■ Required action: Copies of all lines that contain "mechanics" are needed; take them from the data below.

(Change listing data)
____________

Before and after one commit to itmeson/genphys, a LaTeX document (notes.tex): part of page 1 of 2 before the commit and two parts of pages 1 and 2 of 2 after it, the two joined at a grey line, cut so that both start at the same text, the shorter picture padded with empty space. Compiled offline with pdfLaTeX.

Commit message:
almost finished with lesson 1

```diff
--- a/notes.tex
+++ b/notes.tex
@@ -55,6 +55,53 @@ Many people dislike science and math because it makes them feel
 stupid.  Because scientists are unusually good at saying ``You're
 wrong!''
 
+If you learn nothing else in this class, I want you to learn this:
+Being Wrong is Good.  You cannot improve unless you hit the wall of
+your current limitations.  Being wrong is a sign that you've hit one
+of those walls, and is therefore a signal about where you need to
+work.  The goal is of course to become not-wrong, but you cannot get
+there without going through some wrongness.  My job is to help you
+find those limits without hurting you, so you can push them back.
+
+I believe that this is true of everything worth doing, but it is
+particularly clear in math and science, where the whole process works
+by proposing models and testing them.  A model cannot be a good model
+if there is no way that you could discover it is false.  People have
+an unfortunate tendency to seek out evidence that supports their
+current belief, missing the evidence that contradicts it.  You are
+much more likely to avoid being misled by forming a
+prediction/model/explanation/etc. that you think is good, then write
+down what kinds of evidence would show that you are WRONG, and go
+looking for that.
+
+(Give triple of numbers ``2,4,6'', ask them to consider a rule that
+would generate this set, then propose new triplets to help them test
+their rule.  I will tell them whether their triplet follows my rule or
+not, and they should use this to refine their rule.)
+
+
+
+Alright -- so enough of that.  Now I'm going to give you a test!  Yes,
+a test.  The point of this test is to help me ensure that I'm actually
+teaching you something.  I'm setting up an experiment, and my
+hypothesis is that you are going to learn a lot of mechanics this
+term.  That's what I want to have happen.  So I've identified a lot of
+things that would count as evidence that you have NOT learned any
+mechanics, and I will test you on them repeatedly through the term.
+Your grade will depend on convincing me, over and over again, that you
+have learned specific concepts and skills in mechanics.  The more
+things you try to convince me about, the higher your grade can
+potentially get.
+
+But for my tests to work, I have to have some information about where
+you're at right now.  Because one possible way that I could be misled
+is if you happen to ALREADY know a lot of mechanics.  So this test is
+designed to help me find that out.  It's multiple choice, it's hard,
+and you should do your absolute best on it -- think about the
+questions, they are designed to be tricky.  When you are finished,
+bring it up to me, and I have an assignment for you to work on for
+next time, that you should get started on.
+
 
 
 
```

____________

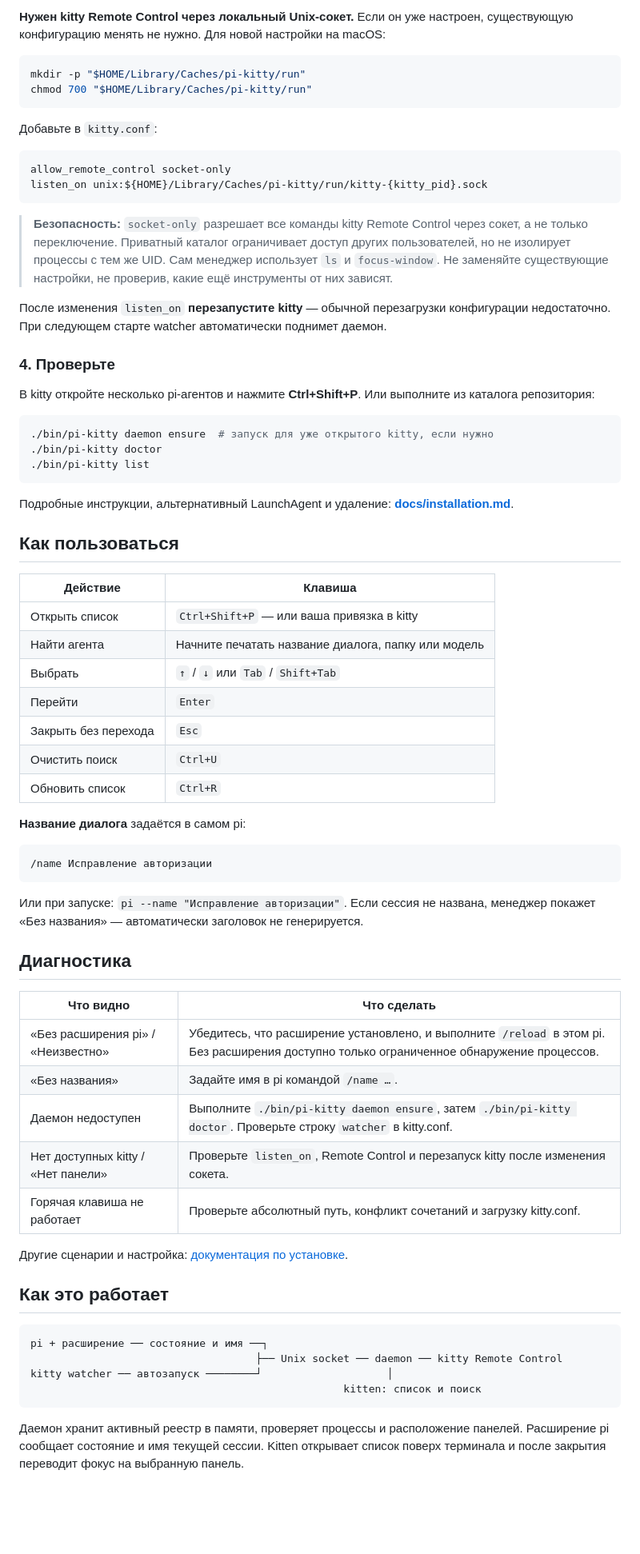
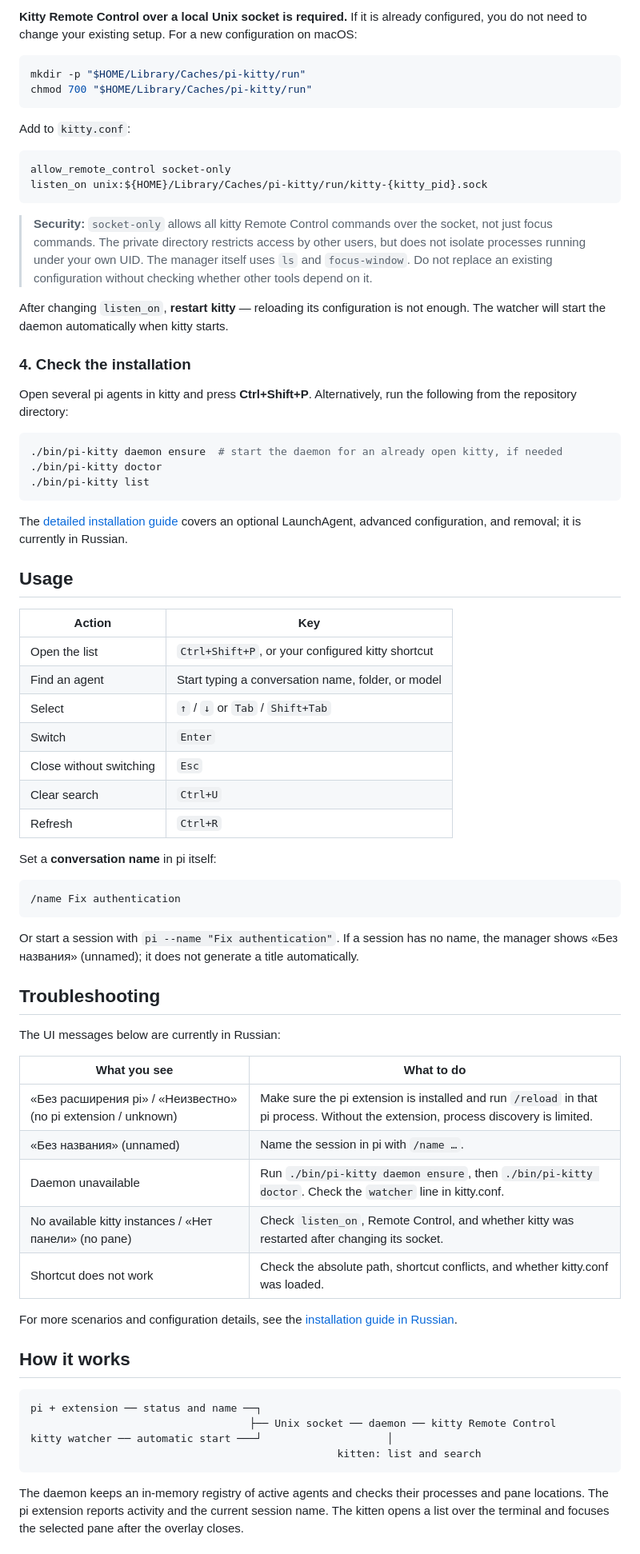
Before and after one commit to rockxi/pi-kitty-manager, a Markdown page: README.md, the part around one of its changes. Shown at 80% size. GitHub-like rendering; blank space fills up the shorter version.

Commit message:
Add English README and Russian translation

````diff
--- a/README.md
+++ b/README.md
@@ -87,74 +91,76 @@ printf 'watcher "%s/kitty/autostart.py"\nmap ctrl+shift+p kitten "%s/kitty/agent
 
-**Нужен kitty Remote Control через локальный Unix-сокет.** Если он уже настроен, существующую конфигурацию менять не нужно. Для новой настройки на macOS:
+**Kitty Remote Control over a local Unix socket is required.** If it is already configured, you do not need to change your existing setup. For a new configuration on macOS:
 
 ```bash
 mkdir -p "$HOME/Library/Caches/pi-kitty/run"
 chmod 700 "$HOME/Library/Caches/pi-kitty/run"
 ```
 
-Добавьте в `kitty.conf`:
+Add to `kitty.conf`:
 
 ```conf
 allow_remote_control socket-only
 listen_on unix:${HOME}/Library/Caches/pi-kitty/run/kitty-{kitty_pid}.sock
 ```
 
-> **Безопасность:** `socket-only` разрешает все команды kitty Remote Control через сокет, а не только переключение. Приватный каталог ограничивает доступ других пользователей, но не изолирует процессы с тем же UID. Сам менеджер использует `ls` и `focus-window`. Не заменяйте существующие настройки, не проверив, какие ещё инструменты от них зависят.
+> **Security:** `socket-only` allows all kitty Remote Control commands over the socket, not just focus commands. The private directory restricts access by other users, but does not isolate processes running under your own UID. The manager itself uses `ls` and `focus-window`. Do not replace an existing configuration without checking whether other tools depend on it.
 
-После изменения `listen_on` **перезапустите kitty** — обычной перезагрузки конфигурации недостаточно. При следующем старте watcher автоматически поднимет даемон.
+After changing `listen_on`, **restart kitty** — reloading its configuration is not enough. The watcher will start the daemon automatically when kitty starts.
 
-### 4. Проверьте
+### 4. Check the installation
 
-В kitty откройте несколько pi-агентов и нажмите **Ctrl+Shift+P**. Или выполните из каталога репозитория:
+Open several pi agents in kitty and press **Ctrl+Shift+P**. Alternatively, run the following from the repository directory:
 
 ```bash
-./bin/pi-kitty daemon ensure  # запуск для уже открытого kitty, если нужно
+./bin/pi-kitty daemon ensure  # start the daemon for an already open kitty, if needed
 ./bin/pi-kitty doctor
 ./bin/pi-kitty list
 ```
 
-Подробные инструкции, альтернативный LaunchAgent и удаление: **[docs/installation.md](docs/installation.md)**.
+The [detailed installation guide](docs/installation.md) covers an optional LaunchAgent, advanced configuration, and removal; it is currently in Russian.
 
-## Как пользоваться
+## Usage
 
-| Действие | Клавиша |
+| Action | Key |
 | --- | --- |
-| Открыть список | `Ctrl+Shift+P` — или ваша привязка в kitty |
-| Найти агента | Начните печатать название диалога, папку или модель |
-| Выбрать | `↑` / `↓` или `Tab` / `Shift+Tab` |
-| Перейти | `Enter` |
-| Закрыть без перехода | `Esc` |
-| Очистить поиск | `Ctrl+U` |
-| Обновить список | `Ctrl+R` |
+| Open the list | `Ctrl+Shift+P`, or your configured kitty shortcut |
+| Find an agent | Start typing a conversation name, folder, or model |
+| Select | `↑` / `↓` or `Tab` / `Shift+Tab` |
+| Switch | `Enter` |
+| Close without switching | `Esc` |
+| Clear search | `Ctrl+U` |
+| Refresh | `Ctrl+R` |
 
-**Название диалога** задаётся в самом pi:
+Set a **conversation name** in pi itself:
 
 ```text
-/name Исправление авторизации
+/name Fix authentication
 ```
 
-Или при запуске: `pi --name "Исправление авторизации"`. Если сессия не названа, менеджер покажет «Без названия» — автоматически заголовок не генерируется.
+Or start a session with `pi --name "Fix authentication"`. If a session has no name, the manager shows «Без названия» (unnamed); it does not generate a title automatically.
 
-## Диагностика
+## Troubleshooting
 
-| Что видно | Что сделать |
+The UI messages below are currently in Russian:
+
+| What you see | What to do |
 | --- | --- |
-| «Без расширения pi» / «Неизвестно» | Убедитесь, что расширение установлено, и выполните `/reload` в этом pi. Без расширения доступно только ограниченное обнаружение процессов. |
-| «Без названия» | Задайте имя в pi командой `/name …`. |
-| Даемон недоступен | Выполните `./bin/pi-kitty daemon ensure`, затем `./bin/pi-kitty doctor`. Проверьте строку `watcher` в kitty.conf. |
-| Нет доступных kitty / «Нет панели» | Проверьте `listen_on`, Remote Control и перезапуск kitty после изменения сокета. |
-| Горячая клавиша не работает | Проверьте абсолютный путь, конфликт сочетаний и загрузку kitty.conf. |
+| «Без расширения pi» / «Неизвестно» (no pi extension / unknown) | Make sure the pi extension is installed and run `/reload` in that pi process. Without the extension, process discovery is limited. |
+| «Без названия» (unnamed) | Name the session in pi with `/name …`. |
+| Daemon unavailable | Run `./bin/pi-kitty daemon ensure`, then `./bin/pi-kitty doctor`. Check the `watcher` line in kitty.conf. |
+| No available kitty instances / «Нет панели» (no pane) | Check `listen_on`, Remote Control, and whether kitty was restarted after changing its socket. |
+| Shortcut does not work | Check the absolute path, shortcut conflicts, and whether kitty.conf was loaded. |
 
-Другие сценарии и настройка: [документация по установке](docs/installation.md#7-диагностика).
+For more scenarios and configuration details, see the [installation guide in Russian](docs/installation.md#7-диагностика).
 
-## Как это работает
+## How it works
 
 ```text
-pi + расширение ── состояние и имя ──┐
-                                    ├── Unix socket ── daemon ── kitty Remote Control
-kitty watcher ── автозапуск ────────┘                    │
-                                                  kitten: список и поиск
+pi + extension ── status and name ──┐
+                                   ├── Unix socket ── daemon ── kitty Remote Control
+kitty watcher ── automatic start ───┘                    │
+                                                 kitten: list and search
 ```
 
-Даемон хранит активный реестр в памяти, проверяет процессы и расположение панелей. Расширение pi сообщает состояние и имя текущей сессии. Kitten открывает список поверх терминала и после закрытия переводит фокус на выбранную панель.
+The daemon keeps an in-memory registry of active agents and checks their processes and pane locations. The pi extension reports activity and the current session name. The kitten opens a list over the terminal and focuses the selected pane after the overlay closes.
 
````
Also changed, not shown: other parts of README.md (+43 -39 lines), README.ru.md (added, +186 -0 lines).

____________

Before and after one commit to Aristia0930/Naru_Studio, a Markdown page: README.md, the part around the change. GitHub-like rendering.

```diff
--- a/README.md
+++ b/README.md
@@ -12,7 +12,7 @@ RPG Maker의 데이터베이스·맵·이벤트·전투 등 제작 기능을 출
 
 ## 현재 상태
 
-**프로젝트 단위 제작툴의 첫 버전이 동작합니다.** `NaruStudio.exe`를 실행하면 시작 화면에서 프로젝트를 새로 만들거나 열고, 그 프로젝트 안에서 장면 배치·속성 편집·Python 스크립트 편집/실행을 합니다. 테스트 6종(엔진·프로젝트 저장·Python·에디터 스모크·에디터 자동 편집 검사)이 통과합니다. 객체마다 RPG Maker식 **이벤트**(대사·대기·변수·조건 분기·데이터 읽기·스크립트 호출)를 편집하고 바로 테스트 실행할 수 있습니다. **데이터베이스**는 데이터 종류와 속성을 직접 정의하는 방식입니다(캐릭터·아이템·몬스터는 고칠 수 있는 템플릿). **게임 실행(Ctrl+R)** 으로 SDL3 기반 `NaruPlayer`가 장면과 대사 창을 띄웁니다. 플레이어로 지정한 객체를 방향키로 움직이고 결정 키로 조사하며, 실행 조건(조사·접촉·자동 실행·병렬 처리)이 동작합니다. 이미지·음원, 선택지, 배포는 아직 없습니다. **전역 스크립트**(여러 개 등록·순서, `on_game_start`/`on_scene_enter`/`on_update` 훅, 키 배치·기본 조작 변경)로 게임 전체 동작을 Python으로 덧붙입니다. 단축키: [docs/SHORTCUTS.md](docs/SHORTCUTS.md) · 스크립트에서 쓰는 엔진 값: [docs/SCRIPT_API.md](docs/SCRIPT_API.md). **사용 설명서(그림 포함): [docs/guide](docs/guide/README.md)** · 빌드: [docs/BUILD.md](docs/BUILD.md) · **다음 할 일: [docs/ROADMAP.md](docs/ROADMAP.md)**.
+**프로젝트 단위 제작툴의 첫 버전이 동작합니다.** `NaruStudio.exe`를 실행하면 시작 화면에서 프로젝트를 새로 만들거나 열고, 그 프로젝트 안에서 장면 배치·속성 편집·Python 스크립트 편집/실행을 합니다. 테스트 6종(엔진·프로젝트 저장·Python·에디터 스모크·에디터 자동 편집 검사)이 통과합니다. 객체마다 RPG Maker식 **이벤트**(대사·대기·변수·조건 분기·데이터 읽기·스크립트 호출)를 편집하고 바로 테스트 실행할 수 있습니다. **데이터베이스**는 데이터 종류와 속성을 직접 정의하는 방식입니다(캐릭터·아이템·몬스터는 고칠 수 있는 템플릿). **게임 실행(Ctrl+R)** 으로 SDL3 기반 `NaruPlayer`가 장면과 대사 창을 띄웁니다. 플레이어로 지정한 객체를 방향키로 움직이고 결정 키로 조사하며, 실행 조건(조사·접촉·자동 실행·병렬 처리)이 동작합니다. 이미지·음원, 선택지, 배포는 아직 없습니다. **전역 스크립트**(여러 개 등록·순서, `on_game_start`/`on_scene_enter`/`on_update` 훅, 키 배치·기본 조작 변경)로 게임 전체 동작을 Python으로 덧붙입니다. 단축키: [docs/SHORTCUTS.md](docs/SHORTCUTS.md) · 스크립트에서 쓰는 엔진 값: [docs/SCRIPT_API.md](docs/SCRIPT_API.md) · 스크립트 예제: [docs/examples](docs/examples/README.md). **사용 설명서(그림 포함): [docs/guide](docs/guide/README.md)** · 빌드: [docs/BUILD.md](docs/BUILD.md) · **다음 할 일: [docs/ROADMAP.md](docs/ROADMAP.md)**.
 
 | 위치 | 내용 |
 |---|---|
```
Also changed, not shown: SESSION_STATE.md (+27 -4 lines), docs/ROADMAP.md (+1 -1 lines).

____________

■ Completed exercise:
+hypothesis is that you are going to learn a lot of mechanics this
+mechanics, and I will test you on them repeatedly through the term.
+have learned specific concepts and skills in mechanics.  The more
+is if you happen to ALREADY know a lot of mechanics.  So this test is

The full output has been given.